YOUR OBJECTIVE: What is the number of lines in this listing that include the string "width"? Answer with that number by itself.

DATA PROVIDED:
%%

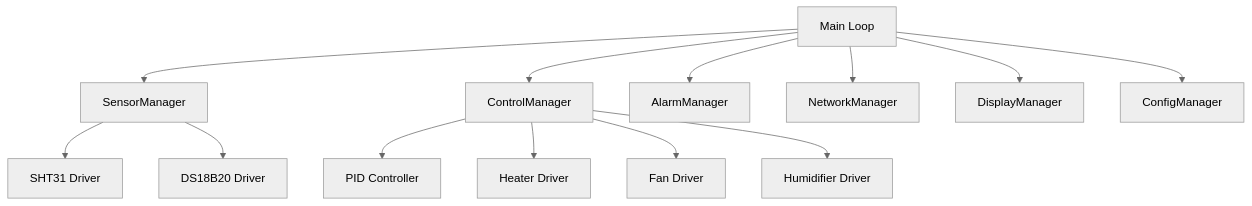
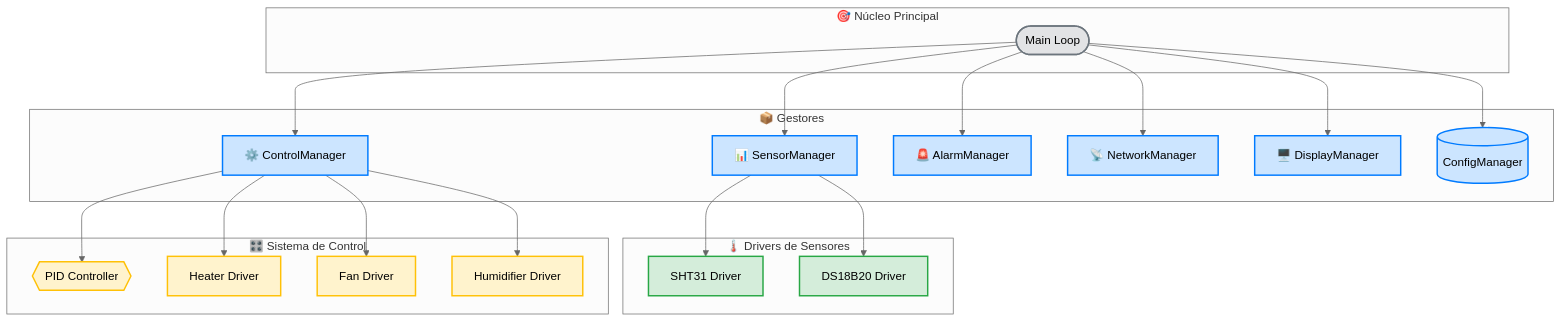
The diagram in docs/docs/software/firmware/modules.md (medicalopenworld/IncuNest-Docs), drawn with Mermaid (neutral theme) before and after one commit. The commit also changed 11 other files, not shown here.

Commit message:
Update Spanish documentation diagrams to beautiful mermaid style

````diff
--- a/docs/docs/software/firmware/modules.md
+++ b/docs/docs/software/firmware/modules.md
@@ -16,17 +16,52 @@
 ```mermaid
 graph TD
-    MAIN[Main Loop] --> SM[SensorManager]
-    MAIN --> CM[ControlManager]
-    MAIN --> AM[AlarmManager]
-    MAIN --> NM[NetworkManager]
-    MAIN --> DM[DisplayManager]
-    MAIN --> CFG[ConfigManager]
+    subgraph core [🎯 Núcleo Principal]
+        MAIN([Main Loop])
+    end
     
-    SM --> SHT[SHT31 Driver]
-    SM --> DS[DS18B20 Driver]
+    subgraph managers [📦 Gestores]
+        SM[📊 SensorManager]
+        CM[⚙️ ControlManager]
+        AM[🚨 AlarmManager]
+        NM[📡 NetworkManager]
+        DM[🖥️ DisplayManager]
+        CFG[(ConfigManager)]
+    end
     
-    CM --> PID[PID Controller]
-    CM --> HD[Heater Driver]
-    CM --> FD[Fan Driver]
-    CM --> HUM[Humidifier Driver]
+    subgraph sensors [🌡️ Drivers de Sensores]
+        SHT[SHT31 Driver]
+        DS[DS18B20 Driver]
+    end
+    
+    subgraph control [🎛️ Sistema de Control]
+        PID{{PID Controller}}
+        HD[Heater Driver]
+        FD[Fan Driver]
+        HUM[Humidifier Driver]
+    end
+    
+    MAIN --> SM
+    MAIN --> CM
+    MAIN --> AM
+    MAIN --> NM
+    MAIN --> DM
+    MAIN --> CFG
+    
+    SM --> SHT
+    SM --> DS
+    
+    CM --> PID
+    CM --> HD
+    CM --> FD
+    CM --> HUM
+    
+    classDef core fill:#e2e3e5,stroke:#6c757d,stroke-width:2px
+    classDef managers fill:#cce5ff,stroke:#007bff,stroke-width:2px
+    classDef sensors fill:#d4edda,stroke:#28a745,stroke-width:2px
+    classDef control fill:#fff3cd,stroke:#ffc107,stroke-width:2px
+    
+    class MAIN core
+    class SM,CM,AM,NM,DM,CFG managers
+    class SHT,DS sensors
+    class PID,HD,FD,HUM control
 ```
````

%%

REPLY: 4